Puvvada has been teaching design courses in digital logic design, computer architecture, and microprocessors. He takes time to design challenging laboratory exercises and projects which improved design skills among our students. Students learn faster and retain longer when taught through fitting examples. Using FPGA boards, USC CEng students have been able to implement pipelined CPU, cache, FIFOs, and several other simple but effective designs.
Raghavendra’s current research focuses on wireless and sensor networks and delay/disruption tolerant networks. His pioneering work is on energy efficient MAC, routing, and broadcasting protocols. He has worked on energy resource management in a number of sensor network applications including data gathering and situation awareness. He has worked extensively on parallel and distributed systems, interconnection networks, and fault tolerant computing.
Redekopp serves as a teaching faculty primarily in the area of digital design and computer architecture. He has also developed several new and novel courses including a hands-on introductory course to the Computer Engineering and Computer Science major as well as a programming course for electrical and biomedical engineers that focuses on problem solving skills in the context of field-specific problems.

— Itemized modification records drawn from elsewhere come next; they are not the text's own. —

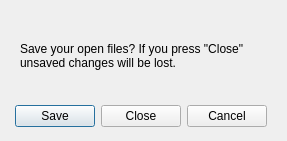
The window that Geometrize/forms/quitdialog.ui (Tw1ddle/geometrize) describes before a commit, drawn with Qt 5.
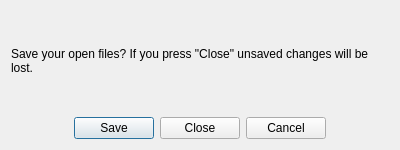
The same window after the commit.

```diff
--- a/Geometrize/forms/quitdialog.ui
+++ b/Geometrize/forms/quitdialog.ui
@@ -9,8 +9,8 @@
    <rect>
     <x>0</x>
     <y>0</y>
-    <width>287</width>
-    <height>141</height>
+    <width>400</width>
+    <height>150</height>
    </rect>
   </property>
   <property name="sizePolicy">
@@ -21,8 +21,14 @@
   </property>
   <property name="minimumSize">
    <size>
-    <width>190</width>
-    <height>120</height>
+    <width>400</width>
+    <height>150</height>
+   </size>
+  </property>
+  <property name="maximumSize">
+   <size>
+    <width>400</width>
+    <height>150</height>
    </size>
   </property>
   <property name="windowTitle">
@@ -31,15 +37,21 @@
   <property name="modal">
    <bool>true</bool>
   </property>
+  <layout class="QVBoxLayout" name="verticalLayout_2">
+   <item>
+    <layout class="QVBoxLayout" name="layout">
+     <item>
+      <widget class="QLabel" name="label">
+       <property name="text">
+        <string>Save your open files? If you press &quot;Close&quot; unsaved changes will be lost.</string>
+       </property>
+       <property name="wordWrap">
+        <bool>true</bool>
+       </property>
+      </widget>
+     </item>
+     <item>
   <widget class="QDialogButtonBox" name="buttonBox">
-   <property name="geometry">
-    <rect>
-     <x>10</x>
-     <y>100</y>
-     <width>261</width>
-     <height>32</height>
-    </rect>
-   </property>
    <property name="orientation">
     <enum>Qt::Horizontal</enum>
    </property>
@@ -50,22 +62,10 @@
     <bool>true</bool>
    </property>
   </widget>
-  <widget class="QLabel" name="label">
-   <property name="geometry">
-    <rect>
-     <x>20</x>
-     <y>10</y>
-     <width>241</width>
-     <height>91</height>
-    </rect>
-   </property>
-   <property name="text">
-    <string>Save your open files? If you press &quot;Close&quot; unsaved changes will be lost.</string>
-   </property>
-   <property name="wordWrap">
-    <bool>true</bool>
-   </property>
-  </widget>
+     </item>
+    </layout>
+   </item>
+  </layout>
  </widget>
  <resources/>
  <connections>
```
Lines whose indentation alone changed are shown as unchanged.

Mark has also added hands-on lab components to several courses as well as being involved in the development and implementation of an interdisciplinary capstone design course that integrates students from marketing, fine arts, and engineering schools to develop a new product and its marketing materials. Mark serves on the Division of Engineering Education at USC which is charged with developing novel and innovative curricular changes to the engineering curriculum.

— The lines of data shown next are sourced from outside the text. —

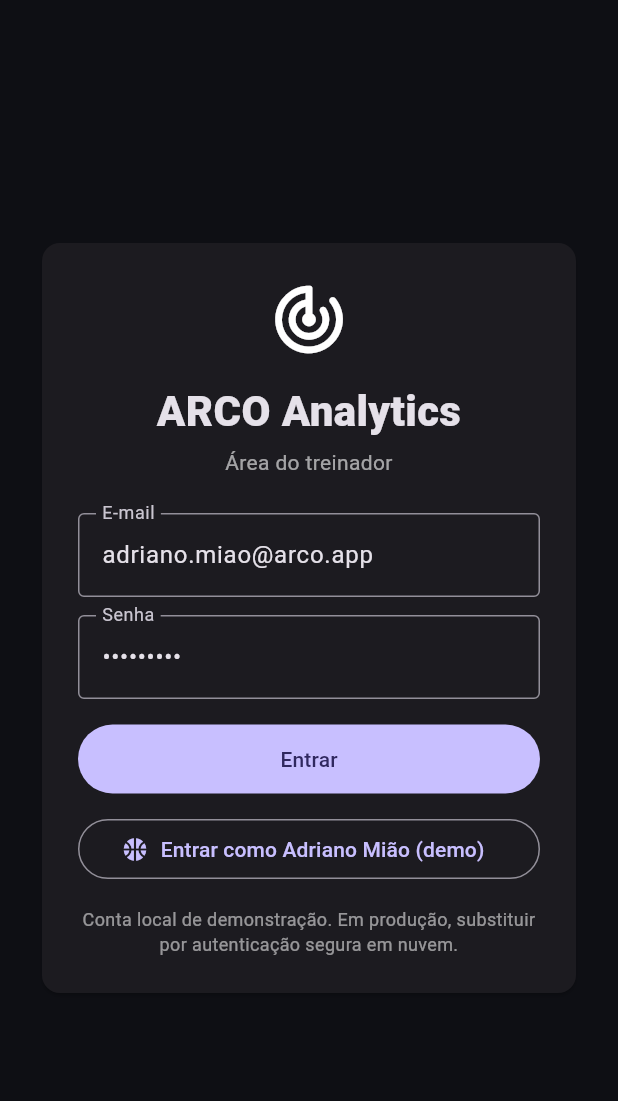
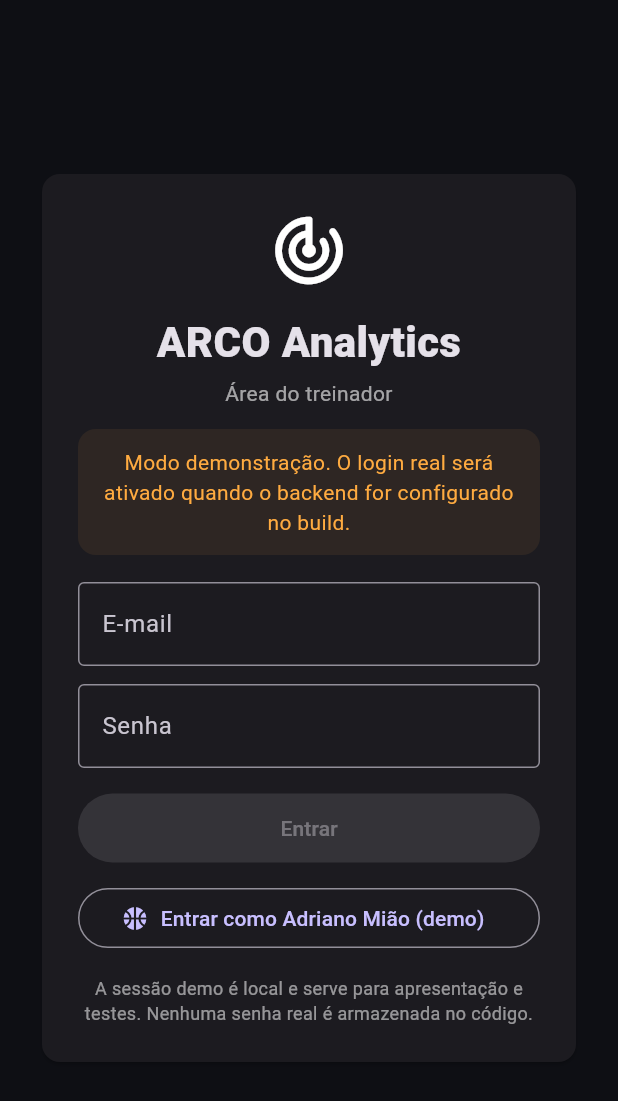
Before and after one commit to sandersoncorreia6-tech/arco-analytics-app, a Flutter app: the screen it shows after launch, on a phone screen of 412 x 824 dp. Shown: the top 1101 px of the screen. Run offline on Flutter 3.47's test engine with Material 3 defaults, Android fonts, the phone set to English and light mode, and no system bars; our stand-ins replace shared_preferences; network calls fail.

Commit message:
Remove credenciais demo do formulário e prepara login cloud

```diff
--- a/lib/screens/login_screen.dart
+++ b/lib/screens/login_screen.dart
@@ -1,4 +1,5 @@
 import 'package:flutter/material.dart';
+import '../services/auth_gateway.dart';
 import '../state/app_state.dart';
 
 class LoginScreen extends StatefulWidget {
@@ -8,16 +9,22 @@ class LoginScreen extends StatefulWidget {
 }
 
 class _LoginScreenState extends State<LoginScreen> {
-  final email = TextEditingController(text: 'adriano.miao@arco.app');
-  final password = TextEditingController(text: 'ARCO-DEMO');
+  final email = TextEditingController();
+  final password = TextEditingController();
   String? error;
+  bool submitting = false;
 
   @override
-  void dispose() { email.dispose(); password.dispose(); super.dispose(); }
+  void dispose() {
+    email.dispose();
+    password.dispose();
+    super.dispose();
+  }
 
   @override
   Widget build(BuildContext context) {
     final state = AppScope.of(context);
+    final cloud = AuthConfiguration.cloudConfigured;
     return Scaffold(
       body: Center(
         child: ConstrainedBox(
@@ -27,24 +34,61 @@ class _LoginScreenState extends State<LoginScreen> {
             child: Card(
               child: Padding(
                 padding: const EdgeInsets.all(24),
-                child: Column(crossAxisAlignment: CrossAxisAlignment.stretch, children: [
+                child: Column(
+                  crossAxisAlignment: CrossAxisAlignment.stretch,
+                  children: [
                     const Icon(Icons.track_changes_rounded, size: 54),
                     const SizedBox(height: 14),
                     const Text('ARCO Analytics', textAlign: TextAlign.center, style: TextStyle(fontSize: 28, fontWeight: FontWeight.w900)),
                     const SizedBox(height: 4),
                     const Text('Área do treinador', textAlign: TextAlign.center, style: TextStyle(color: Colors.white60)),
-                  const SizedBox(height: 24),
-                  TextField(controller: email, keyboardType: TextInputType.emailAddress, decoration: const InputDecoration(labelText: 'E-mail', border: OutlineInputBorder())),
+                    const SizedBox(height: 14),
+                    Container(
+                      padding: const EdgeInsets.all(12),
+                      decoration: BoxDecoration(
+                        color: (cloud ? Colors.greenAccent : Colors.orangeAccent).withOpacity(.08),
+                        borderRadius: BorderRadius.circular(12),
+                      ),
+                      child: Text(
+                        cloud
+                            ? 'Autenticação em nuvem configurada.'
+                            : 'Modo demonstração. O login real será ativado quando o backend for configurado no build.',
+                        textAlign: TextAlign.center,
+                        style: TextStyle(color: cloud ? Colors.greenAccent : Colors.orangeAccent),
+                      ),
+                    ),
+                    const SizedBox(height: 18),
+                    TextField(
+                      controller: email,
+                      keyboardType: TextInputType.emailAddress,
+                      decoration: const InputDecoration(labelText: 'E-mail', border: OutlineInputBorder()),
+                    ),
                     const SizedBox(height: 12),
-                  TextField(controller: password, obscureText: true, decoration: const InputDecoration(labelText: 'Senha', border: OutlineInputBorder())),
-                  if (error != null) Padding(padding: const EdgeInsets.only(top: 10), child: Text(error!, style: const TextStyle(color: Colors.redAccent))),
+                    TextField(
+                      controller: password,
+                      obscureText: true,
+                      decoration: const InputDecoration(labelText: 'Senha', border: OutlineInputBorder()),
+                    ),
+                    if (error != null)
+                      Padding(
+                        padding: const EdgeInsets.only(top: 10),
+                        child: Text(error!, style: const TextStyle(color: Colors.redAccent)),
+                      ),
                     const SizedBox(height: 16),
                     FilledButton(
-                    onPressed: () async {
+                      onPressed: !cloud || submitting ? null : () async {
+                        setState(() { submitting = true; error = null; });
                         final ok = await state.login(email.text, password.text);
-                      if (!ok && mounted) setState(() => error = 'Login de demonstração inválido.');
+                        if (!mounted) return;
+                        setState(() {
+                          submitting = false;
+                          if (!ok) error = state.lastAuthError ?? 'Não foi possível entrar.';
+                        });
                       },
-                    child: const Padding(padding: EdgeInsets.all(13), child: Text('Entrar')),
+                      child: Padding(
+                        padding: const EdgeInsets.all(13),
+                        child: Text(submitting ? 'Entrando...' : 'Entrar'),
+                      ),
                     ),
                     const SizedBox(height: 12),
                     OutlinedButton.icon(
@@ -53,8 +97,13 @@ class _LoginScreenState extends State<LoginScreen> {
                       label: const Text('Entrar como Adriano Mião (demo)'),
                     ),
                     const SizedBox(height: 14),
-                  const Text('Conta local de demonstração. Em produção, substituir por autenticação segura em nuvem.', textAlign: TextAlign.center, style: TextStyle(color: Colors.white54, fontSize: 12)),
-                ]),
+                    const Text(
+                      'A sessão demo é local e serve para apresentação e testes. Nenhuma senha real é armazenada no código.',
+                      textAlign: TextAlign.center,
+                      style: TextStyle(color: Colors.white54, fontSize: 12),
+                    ),
+                  ],
+                ),
               ),
             ),
           ),
```
Lines whose indentation alone changed are shown as unchanged.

Silvester's primary research area is performance analysis and optimization of computer and communication networks. He did some of the earliest work on multi-hop packet radio networks exploring power control tradeoffs between progress toward the destination and interference with other nodes. He has also worked on traffic analysis and management for both wireless and high speed optical networks. In recent years, he was vice-provost for academic computing and scholarly technology at USC during the decade that the University transitioned into the digital information age as the world-wide-web burst onto the scene. He has played a major role in the development of high performance optical networks for the research and education community at regional, national and international scales through his leadership in CENIC, Internet2, the National LambdaRail, and international network connectivity projects.
From 1969 through 1988 Ung spent half of his time doing test and evaluation of weapons systems at the US Army White Sands Missile Range. Through his work, he was chosen by Society for Comp Simulation to chair three consecutive Aerospace Conferences in 1984, ’86, and ’88. In those conferences he also acted as Editor of the proceedings. He also consulted for other branches of the military and the allies. At USC he has been teaching Real-Time computer systems where students are guided to do hardware-in-the-loop systems based upon his military experience.